*Your goal*
Search the entries for the word "deps" and return every line where it is found.

*Dataset entries*

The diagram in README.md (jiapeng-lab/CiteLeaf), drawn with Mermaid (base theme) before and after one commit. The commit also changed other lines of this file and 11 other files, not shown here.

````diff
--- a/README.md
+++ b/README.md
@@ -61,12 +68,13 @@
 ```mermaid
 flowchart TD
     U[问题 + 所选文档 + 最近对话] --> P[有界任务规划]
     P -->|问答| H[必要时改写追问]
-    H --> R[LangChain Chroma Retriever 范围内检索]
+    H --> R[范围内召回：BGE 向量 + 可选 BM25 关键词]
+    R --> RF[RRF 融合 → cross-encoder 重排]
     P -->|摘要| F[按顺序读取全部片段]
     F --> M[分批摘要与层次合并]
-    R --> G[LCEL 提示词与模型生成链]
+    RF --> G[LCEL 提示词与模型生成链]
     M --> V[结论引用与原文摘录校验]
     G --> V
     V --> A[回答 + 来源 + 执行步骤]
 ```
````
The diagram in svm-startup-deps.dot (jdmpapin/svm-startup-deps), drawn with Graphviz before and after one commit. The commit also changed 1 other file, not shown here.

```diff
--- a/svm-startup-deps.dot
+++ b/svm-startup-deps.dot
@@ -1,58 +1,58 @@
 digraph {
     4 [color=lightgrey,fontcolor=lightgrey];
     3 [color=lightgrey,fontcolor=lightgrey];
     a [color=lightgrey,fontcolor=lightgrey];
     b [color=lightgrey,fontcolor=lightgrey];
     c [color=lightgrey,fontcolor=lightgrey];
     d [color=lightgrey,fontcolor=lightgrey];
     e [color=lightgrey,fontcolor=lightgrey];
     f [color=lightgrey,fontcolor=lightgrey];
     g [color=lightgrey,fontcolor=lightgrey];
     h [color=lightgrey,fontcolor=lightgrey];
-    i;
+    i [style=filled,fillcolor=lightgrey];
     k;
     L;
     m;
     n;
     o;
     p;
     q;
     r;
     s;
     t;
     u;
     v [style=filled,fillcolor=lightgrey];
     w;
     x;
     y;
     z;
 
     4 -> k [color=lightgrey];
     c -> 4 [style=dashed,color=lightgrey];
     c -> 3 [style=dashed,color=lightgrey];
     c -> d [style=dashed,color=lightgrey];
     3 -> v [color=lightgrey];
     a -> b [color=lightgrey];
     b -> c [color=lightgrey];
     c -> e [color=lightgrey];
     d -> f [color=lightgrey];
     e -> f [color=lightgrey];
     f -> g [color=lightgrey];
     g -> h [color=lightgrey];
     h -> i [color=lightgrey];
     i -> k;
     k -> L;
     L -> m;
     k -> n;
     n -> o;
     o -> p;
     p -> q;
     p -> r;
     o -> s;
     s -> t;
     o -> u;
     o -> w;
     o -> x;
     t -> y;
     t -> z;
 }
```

*Solution to the exercise*
The diagram in svm-startup-deps.dot (jdmpapin/svm-startup-deps), drawn with Graphviz before and after one commit. The commit also changed 1 other file, not shown here.
--- a/svm-startup-deps.dot
+++ b/svm-startup-deps.dot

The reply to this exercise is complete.